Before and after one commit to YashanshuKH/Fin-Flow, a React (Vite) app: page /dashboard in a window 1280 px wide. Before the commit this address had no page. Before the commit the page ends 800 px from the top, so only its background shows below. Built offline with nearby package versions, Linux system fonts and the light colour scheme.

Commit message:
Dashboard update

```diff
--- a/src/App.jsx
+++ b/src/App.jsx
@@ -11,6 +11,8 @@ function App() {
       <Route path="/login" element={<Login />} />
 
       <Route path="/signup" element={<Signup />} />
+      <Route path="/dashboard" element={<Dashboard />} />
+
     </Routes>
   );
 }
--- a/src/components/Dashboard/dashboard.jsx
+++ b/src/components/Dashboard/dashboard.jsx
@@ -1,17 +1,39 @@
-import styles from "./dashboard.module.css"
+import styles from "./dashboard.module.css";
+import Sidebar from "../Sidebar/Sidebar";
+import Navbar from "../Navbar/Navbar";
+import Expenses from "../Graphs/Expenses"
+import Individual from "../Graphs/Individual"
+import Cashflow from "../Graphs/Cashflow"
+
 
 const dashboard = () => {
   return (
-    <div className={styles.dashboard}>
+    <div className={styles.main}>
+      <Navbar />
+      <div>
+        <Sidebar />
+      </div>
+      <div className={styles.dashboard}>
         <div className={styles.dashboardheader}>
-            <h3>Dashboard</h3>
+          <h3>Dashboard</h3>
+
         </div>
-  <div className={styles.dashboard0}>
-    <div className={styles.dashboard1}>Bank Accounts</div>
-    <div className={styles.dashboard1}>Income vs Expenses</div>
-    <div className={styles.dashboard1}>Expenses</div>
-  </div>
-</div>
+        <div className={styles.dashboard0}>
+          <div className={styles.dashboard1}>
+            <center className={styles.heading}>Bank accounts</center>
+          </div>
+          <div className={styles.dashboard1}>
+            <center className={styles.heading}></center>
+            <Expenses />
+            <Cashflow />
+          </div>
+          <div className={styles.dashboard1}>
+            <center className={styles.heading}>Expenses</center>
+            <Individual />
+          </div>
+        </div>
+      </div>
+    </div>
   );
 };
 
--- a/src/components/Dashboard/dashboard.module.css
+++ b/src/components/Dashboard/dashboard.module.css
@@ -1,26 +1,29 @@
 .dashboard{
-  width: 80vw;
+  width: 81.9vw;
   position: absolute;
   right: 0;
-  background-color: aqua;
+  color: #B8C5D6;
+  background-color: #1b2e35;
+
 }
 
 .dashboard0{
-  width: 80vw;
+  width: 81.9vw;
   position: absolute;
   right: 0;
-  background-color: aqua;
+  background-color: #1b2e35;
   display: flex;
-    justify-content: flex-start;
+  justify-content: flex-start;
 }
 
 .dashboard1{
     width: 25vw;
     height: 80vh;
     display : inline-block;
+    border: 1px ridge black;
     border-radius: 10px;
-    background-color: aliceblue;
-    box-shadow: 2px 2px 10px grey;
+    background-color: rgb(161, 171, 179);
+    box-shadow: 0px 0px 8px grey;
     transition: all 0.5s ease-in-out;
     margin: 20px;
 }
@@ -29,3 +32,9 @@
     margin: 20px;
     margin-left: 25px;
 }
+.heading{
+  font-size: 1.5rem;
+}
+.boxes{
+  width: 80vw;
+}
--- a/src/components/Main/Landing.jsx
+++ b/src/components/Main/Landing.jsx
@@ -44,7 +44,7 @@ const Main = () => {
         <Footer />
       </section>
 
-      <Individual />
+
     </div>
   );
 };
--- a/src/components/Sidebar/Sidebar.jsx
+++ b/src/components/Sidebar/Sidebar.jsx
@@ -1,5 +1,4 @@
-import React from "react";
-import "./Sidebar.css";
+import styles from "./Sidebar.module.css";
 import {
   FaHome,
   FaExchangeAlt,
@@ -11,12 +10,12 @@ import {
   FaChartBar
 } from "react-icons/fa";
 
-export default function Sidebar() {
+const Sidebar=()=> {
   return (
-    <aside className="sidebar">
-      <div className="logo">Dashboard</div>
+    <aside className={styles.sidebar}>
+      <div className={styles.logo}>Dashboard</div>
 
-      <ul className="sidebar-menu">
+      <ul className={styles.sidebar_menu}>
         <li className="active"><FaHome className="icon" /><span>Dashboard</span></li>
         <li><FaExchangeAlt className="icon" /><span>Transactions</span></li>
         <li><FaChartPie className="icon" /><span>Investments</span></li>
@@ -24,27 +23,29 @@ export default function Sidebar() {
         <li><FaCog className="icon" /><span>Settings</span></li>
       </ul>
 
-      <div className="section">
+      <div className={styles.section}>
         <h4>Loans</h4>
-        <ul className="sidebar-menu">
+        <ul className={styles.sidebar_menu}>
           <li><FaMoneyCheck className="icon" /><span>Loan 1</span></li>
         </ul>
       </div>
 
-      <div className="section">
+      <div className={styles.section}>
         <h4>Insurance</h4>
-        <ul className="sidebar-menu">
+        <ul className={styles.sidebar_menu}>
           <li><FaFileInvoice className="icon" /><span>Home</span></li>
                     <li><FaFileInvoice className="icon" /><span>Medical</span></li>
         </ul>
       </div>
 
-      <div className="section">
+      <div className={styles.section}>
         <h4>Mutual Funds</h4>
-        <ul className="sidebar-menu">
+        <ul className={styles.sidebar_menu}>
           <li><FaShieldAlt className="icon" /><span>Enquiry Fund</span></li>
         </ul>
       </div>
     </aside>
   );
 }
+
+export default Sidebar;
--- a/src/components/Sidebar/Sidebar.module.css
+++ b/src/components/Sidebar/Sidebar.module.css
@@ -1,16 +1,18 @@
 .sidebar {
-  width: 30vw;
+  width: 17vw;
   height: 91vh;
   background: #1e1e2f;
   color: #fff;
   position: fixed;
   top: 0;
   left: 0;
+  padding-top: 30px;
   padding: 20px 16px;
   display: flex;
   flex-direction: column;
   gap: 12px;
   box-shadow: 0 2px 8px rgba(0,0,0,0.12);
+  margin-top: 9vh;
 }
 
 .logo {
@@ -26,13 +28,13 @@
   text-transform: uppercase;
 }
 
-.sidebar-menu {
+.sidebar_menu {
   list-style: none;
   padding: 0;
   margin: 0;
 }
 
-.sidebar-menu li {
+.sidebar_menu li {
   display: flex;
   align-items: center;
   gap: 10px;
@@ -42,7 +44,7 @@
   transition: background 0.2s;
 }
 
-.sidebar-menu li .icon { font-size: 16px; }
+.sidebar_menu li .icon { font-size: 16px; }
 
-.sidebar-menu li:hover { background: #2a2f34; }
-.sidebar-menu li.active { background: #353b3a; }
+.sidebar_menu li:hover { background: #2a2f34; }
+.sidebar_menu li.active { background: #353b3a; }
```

※ ※ ※

Task item | Every record should be output precisely as it was given.

Task response |
Before and after one commit to YashanshuKH/Fin-Flow, a React (Vite) app: page /dashboard in a window 1280 px wide. Before the commit this address had no page. Before the commit the page ends 800 px from the top, so only its background shows below. Built offline with nearby package versions, Linux system fonts and the light colour scheme.

Commit message:
Dashboard update

```diff
--- a/src/App.jsx
+++ b/src/App.jsx
@@ -11,6 +11,8 @@ function App() {
       <Route path="/login" element={<Login />} />
 
       <Route path="/signup" element={<Signup />} />
+      <Route path="/dashboard" element={<Dashboard />} />
+
     </Routes>
   );
 }
--- a/src/components/Dashboard/dashboard.jsx
+++ b/src/components/Dashboard/dashboard.jsx
@@ -1,17 +1,39 @@
-import styles from "./dashboard.module.css"
+import styles from "./dashboard.module.css";
+import Sidebar from "../Sidebar/Sidebar";
+import Navbar from "../Navbar/Navbar";
+import Expenses from "../Graphs/Expenses"
+import Individual from "../Graphs/Individual"
+import Cashflow from "../Graphs/Cashflow"
+
 
 const dashboard = () => {
   return (
-    <div className={styles.dashboard}>
+    <div className={styles.main}>
+      <Navbar />
+      <div>
+        <Sidebar />
+      </div>
+      <div className={styles.dashboard}>
         <div className={styles.dashboardheader}>
-            <h3>Dashboard</h3>
+          <h3>Dashboard</h3>
+
         </div>
-  <div className={styles.dashboard0}>
-    <div className={styles.dashboard1}>Bank Accounts</div>
-    <div className={styles.dashboard1}>Income vs Expenses</div>
-    <div className={styles.dashboard1}>Expenses</div>
-  </div>
-</div>
+        <div className={styles.dashboard0}>
+          <div className={styles.dashboard1}>
+            <center className={styles.heading}>Bank accounts</center>
+          </div>
+          <div className={styles.dashboard1}>
+            <center className={styles.heading}></center>
+            <Expenses />
+            <Cashflow />
+          </div>
+          <div className={styles.dashboard1}>
+            <center className={styles.heading}>Expenses</center>
+            <Individual />
+          </div>
+        </div>
+      </div>
+    </div>
   );
 };
 
--- a/src/components/Dashboard/dashboard.module.css
+++ b/src/components/Dashboard/dashboard.module.css
@@ -1,26 +1,29 @@
 .dashboard{
-  width: 80vw;
+  width: 81.9vw;
   position: absolute;
   right: 0;
-  background-color: aqua;
+  color: #B8C5D6;
+  background-color: #1b2e35;
+
 }
 
 .dashboard0{
-  width: 80vw;
+  width: 81.9vw;
   position: absolute;
   right: 0;
-  background-color: aqua;
+  background-color: #1b2e35;
   display: flex;
-    justify-content: flex-start;
+  justify-content: flex-start;
 }
 
 .dashboard1{
     width: 25vw;
     height: 80vh;
     display : inline-block;
+    border: 1px ridge black;
     border-radius: 10px;
-    background-color: aliceblue;
-    box-shadow: 2px 2px 10px grey;
+    background-color: rgb(161, 171, 179);
+    box-shadow: 0px 0px 8px grey;
     transition: all 0.5s ease-in-out;
     margin: 20px;
 }
@@ -29,3 +32,9 @@
     margin: 20px;
     margin-left: 25px;
 }
+.heading{
+  font-size: 1.5rem;
+}
+.boxes{
+  width: 80vw;
+}
--- a/src/components/Main/Landing.jsx
+++ b/src/components/Main/Landing.jsx
@@ -44,7 +44,7 @@ const Main = () => {
         <Footer />
       </section>
 
-      <Individual />
+
     </div>
   );
 };
--- a/src/components/Sidebar/Sidebar.jsx
+++ b/src/components/Sidebar/Sidebar.jsx
@@ -1,5 +1,4 @@
-import React from "react";
-import "./Sidebar.css";
+import styles from "./Sidebar.module.css";
 import {
   FaHome,
   FaExchangeAlt,
@@ -11,12 +10,12 @@ import {
   FaChartBar
 } from "react-icons/fa";
 
-export default function Sidebar() {
+const Sidebar=()=> {
   return (
-    <aside className="sidebar">
-      <div className="logo">Dashboard</div>
+    <aside className={styles.sidebar}>
+      <div className={styles.logo}>Dashboard</div>
 
-      <ul className="sidebar-menu">
+      <ul className={styles.sidebar_menu}>
         <li className="active"><FaHome className="icon" /><span>Dashboard</span></li>
         <li><FaExchangeAlt className="icon" /><span>Transactions</span></li>
         <li><FaChartPie className="icon" /><span>Investments</span></li>
@@ -24,27 +23,29 @@ export default function Sidebar() {
         <li><FaCog className="icon" /><span>Settings</span></li>
       </ul>
 
-      <div className="section">
+      <div className={styles.section}>
         <h4>Loans</h4>
-        <ul className="sidebar-menu">
+        <ul className={styles.sidebar_menu}>
           <li><FaMoneyCheck className="icon" /><span>Loan 1</span></li>
         </ul>
       </div>
 
-      <div className="section">
+      <div className={styles.section}>
         <h4>Insurance</h4>
-        <ul className="sidebar-menu">
+        <ul className={styles.sidebar_menu}>
           <li><FaFileInvoice className="icon" /><span>Home</span></li>
                     <li><FaFileInvoice className="icon" /><span>Medical</span></li>
         </ul>
       </div>
 
-      <div className="section">
+      <div className={styles.section}>
         <h4>Mutual Funds</h4>
-        <ul className="sidebar-menu">
+        <ul className={styles.sidebar_menu}>
           <li><FaShieldAlt className="icon" /><span>Enquiry Fund</span></li>
         </ul>
       </div>
     </aside>
   );
 }
+
+export default Sidebar;
--- a/src/components/Sidebar/Sidebar.module.css
+++ b/src/components/Sidebar/Sidebar.module.css
@@ -1,16 +1,18 @@
 .sidebar {
-  width: 30vw;
+  width: 17vw;
   height: 91vh;
   background: #1e1e2f;
   color: #fff;
   position: fixed;
   top: 0;
   left: 0;
+  padding-top: 30px;
   padding: 20px 16px;
   display: flex;
   flex-direction: column;
   gap: 12px;
   box-shadow: 0 2px 8px rgba(0,0,0,0.12);
+  margin-top: 9vh;
 }
 
 .logo {
@@ -26,13 +28,13 @@
   text-transform: uppercase;
 }
 
-.sidebar-menu {
+.sidebar_menu {
   list-style: none;
   padding: 0;
   margin: 0;
 }
 
-.sidebar-menu li {
+.sidebar_menu li {
   display: flex;
   align-items: center;
   gap: 10px;
@@ -42,7 +44,7 @@
   transition: background 0.2s;
 }
 
-.sidebar-menu li .icon { font-size: 16px; }
+.sidebar_menu li .icon { font-size: 16px; }
 
-.sidebar-menu li:hover { background: #2a2f34; }
-.sidebar-menu li.active { background: #353b3a; }
+.sidebar_menu li:hover { background: #2a2f34; }
+.sidebar_menu li.active { background: #353b3a; }
```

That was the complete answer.